| Exercise |
Your reply should consist of one number: how many lines below contain "fontSize".

** Material for this exercise follows **

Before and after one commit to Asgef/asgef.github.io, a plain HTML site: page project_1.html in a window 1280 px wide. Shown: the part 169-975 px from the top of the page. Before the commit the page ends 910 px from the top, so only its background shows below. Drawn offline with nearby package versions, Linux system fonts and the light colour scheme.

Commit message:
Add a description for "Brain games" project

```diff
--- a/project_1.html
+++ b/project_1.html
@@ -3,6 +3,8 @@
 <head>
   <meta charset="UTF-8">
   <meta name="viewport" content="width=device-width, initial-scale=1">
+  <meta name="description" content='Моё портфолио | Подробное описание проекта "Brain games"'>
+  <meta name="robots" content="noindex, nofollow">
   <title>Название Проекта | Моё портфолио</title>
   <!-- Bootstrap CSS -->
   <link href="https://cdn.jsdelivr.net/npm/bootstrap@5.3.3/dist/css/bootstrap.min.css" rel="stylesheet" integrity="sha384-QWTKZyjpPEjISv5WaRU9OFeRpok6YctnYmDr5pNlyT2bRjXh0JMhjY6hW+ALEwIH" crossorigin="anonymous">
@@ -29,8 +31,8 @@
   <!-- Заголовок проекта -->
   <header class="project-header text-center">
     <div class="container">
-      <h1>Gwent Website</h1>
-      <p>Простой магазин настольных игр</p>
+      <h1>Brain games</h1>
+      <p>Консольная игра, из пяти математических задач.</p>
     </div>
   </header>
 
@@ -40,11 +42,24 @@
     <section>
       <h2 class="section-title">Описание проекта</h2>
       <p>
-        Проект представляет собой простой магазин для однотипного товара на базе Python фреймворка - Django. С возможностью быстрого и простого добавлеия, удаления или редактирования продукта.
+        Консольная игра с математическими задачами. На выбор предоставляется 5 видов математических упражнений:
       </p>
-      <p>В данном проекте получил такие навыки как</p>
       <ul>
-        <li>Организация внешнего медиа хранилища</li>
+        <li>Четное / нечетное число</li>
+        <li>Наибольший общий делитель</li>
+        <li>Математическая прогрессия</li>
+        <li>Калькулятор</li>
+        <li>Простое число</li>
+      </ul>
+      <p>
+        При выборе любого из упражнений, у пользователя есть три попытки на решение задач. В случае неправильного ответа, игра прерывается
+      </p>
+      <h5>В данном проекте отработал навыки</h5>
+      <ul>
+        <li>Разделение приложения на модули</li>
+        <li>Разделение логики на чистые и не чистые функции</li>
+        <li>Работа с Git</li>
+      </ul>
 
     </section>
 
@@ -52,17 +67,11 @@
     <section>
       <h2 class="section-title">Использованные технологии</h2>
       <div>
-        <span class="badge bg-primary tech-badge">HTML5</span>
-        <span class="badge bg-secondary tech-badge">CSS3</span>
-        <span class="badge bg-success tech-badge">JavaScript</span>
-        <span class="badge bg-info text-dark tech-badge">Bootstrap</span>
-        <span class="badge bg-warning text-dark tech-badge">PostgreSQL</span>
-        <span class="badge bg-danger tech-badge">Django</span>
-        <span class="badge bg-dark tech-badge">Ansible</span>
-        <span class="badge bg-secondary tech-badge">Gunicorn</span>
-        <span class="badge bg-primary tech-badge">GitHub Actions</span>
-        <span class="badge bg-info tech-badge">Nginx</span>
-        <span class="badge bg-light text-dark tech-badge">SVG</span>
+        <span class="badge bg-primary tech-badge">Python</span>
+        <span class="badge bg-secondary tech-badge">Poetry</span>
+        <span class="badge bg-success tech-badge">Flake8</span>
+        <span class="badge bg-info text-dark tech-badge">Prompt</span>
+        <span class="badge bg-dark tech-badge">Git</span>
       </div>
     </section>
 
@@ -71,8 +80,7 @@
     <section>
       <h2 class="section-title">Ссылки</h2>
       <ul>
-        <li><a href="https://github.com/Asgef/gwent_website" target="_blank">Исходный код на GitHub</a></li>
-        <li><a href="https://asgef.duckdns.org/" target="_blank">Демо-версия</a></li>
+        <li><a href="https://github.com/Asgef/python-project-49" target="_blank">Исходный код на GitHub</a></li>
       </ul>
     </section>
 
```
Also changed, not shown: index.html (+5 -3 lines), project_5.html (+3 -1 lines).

** End of Material for this exercise **
** Material for this exercise follows **

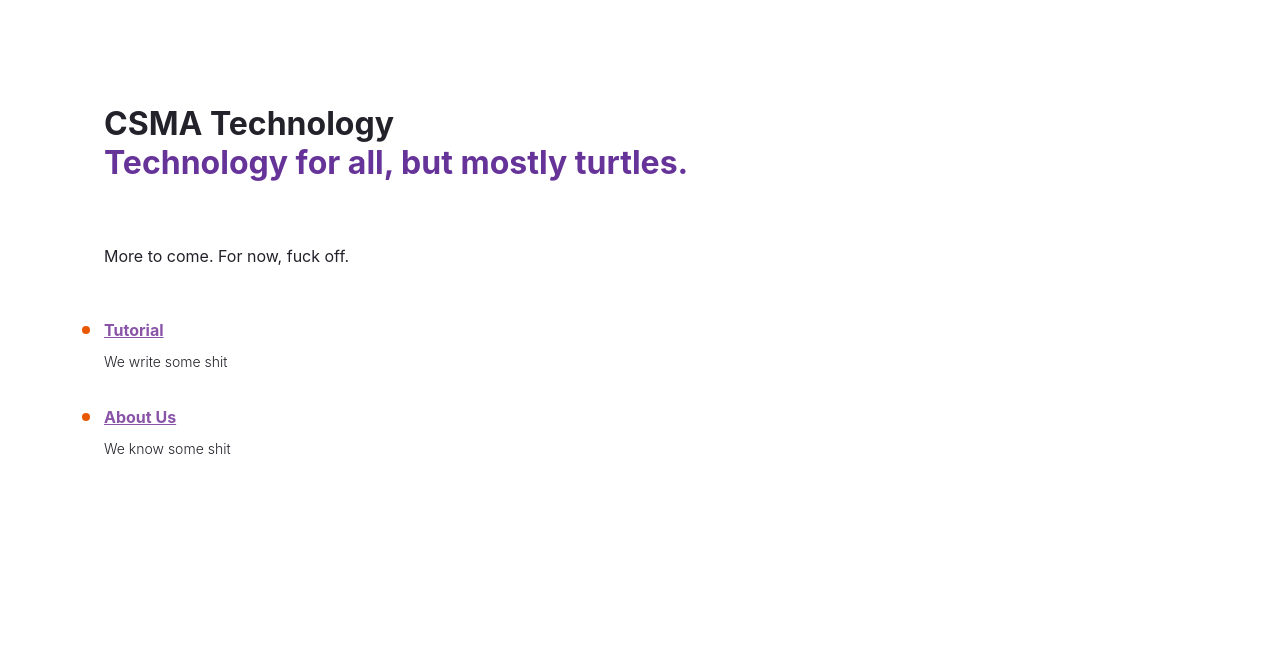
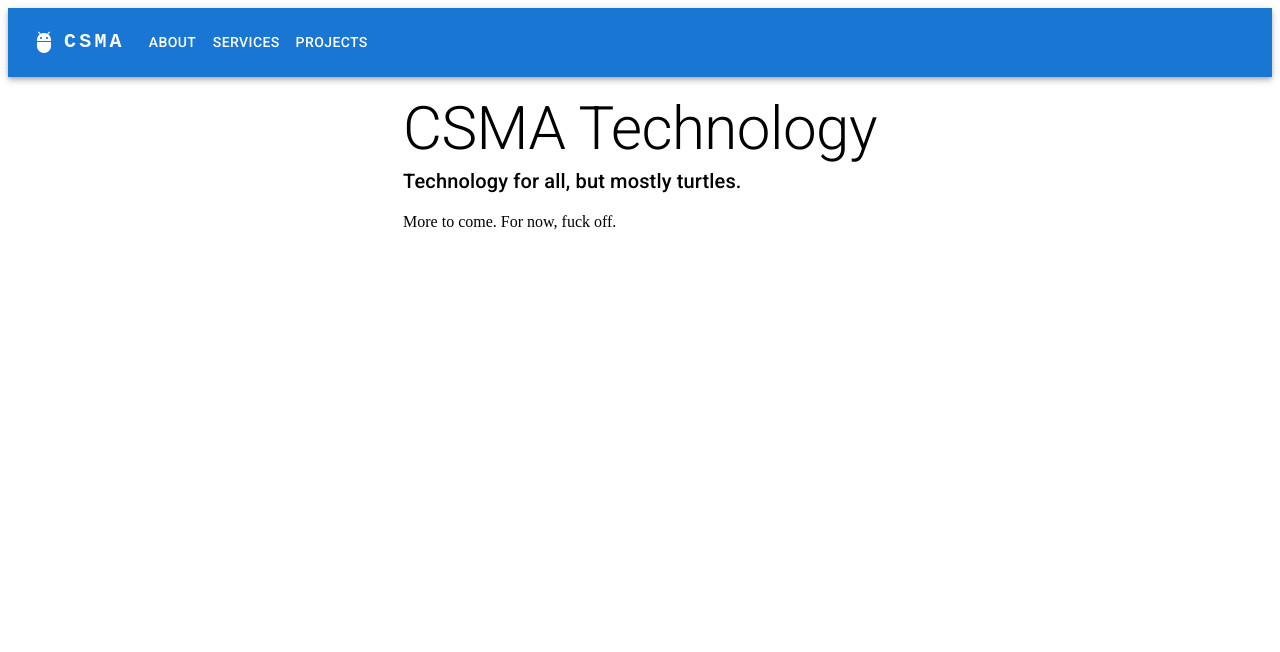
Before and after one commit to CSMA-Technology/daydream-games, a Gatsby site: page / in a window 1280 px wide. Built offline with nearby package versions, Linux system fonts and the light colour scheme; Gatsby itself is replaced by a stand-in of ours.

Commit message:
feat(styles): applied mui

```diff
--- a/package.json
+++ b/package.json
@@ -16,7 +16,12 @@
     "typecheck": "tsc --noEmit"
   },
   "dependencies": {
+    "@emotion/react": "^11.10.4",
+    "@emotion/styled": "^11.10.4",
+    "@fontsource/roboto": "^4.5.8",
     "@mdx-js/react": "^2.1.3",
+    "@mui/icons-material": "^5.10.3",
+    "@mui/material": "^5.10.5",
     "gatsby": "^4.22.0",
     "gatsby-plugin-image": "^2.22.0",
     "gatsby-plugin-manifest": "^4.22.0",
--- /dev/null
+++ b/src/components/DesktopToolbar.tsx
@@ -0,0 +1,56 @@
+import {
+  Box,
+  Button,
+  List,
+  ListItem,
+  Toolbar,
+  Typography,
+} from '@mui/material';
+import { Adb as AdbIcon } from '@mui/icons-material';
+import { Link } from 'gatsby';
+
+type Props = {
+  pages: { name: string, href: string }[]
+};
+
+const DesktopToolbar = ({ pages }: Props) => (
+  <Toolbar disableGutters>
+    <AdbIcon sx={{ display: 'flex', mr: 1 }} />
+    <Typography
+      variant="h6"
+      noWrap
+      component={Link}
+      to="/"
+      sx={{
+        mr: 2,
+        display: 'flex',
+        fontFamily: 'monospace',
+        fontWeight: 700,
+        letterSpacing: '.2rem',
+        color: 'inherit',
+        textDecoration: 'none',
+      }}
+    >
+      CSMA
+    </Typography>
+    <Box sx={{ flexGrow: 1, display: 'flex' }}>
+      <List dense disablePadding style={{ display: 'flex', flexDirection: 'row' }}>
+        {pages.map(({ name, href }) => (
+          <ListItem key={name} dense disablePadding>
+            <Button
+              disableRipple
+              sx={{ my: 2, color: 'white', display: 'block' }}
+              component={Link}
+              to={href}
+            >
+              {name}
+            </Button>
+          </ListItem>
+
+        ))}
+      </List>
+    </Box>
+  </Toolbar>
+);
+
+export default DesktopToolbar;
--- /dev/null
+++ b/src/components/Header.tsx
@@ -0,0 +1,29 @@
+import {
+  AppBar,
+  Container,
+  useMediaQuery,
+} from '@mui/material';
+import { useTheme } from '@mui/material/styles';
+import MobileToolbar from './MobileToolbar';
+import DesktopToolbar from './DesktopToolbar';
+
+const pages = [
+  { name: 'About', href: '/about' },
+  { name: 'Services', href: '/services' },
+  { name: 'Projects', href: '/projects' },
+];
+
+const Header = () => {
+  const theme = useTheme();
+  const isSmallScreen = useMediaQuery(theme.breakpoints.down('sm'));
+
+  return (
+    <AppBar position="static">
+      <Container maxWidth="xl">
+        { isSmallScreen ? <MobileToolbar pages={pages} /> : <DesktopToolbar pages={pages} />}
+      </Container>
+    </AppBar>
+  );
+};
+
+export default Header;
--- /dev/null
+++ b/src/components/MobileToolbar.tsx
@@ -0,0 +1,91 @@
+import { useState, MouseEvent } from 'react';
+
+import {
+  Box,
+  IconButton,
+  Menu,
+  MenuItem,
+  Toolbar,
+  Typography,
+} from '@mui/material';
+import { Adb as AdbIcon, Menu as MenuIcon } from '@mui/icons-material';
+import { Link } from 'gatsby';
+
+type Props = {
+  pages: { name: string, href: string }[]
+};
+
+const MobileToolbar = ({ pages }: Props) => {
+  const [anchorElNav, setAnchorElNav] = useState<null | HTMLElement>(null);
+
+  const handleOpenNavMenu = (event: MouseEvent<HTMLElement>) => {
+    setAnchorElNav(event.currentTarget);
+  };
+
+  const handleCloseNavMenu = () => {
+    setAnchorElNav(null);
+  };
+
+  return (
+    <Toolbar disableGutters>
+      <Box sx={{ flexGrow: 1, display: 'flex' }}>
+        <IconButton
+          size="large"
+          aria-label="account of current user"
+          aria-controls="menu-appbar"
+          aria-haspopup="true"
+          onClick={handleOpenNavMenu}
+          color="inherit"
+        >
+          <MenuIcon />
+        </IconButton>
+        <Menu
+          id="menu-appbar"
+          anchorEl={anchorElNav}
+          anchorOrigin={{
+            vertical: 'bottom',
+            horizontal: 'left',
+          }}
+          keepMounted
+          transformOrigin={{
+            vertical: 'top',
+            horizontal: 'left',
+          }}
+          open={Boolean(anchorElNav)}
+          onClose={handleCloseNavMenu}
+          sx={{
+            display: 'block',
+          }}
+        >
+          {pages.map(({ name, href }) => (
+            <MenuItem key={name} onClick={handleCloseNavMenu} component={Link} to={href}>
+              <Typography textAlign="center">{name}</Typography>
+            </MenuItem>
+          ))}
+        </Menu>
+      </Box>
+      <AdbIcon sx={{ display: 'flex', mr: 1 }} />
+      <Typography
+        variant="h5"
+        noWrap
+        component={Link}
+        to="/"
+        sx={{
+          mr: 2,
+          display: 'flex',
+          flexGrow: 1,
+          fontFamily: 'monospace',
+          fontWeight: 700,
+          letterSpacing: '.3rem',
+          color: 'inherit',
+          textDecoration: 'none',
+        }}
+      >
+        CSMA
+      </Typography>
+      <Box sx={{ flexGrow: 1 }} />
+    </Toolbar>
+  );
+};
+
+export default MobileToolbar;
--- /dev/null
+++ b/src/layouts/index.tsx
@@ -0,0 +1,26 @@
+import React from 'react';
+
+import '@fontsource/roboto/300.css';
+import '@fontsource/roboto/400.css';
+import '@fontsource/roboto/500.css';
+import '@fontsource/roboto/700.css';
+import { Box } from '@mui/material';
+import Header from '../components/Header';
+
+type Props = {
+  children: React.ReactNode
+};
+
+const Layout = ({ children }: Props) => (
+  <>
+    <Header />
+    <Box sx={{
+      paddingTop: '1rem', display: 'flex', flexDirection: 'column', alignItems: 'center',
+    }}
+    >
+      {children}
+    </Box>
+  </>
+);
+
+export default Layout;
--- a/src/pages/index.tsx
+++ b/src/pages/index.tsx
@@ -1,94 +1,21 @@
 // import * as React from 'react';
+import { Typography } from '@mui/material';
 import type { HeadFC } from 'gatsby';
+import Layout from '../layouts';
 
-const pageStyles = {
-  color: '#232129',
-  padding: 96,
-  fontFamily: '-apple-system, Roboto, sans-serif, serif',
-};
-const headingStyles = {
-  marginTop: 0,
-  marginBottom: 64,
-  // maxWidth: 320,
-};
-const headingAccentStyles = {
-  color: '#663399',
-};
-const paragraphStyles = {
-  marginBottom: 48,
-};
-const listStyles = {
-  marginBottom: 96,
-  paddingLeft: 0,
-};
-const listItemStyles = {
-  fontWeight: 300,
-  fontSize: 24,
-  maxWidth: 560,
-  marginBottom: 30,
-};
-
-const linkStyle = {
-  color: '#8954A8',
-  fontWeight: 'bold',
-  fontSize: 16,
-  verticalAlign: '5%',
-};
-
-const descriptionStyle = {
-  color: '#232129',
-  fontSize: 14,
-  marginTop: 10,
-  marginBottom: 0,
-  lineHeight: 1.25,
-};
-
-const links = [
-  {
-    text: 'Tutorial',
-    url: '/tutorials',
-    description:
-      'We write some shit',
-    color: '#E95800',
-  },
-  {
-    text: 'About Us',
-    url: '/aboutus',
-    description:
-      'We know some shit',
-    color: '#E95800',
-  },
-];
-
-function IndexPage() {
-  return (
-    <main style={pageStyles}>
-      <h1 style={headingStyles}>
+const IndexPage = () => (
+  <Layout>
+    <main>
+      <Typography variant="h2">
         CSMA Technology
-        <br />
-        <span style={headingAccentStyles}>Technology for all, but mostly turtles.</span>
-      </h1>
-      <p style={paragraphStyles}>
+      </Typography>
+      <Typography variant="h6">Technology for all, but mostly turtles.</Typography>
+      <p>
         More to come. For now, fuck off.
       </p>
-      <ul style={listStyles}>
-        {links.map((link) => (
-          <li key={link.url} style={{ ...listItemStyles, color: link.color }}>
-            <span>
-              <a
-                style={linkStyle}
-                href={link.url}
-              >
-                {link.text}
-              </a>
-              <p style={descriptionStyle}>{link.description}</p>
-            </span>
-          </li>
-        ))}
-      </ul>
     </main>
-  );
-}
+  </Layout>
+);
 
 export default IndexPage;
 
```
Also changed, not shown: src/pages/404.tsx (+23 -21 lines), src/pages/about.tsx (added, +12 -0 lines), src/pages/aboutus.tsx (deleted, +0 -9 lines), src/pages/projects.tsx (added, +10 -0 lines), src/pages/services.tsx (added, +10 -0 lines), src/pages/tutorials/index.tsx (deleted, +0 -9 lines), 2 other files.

** End of Material for this exercise **
** Material for this exercise follows **

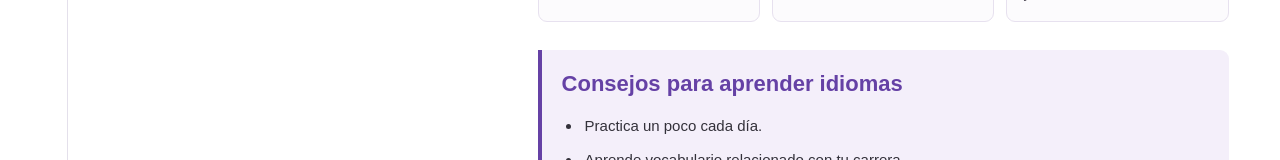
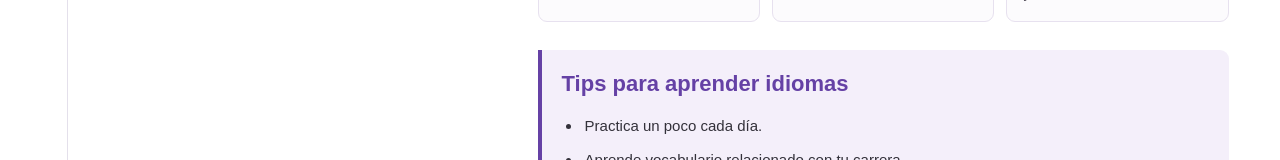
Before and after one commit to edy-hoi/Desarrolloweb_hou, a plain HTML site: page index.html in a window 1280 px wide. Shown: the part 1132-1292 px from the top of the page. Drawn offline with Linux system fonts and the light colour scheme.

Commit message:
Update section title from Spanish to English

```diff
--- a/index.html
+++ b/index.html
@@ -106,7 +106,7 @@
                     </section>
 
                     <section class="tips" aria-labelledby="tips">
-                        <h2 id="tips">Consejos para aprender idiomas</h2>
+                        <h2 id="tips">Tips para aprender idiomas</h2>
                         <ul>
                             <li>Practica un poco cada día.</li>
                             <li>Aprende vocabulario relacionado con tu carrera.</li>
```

** End of Material for this exercise **

| Solved exercise |
3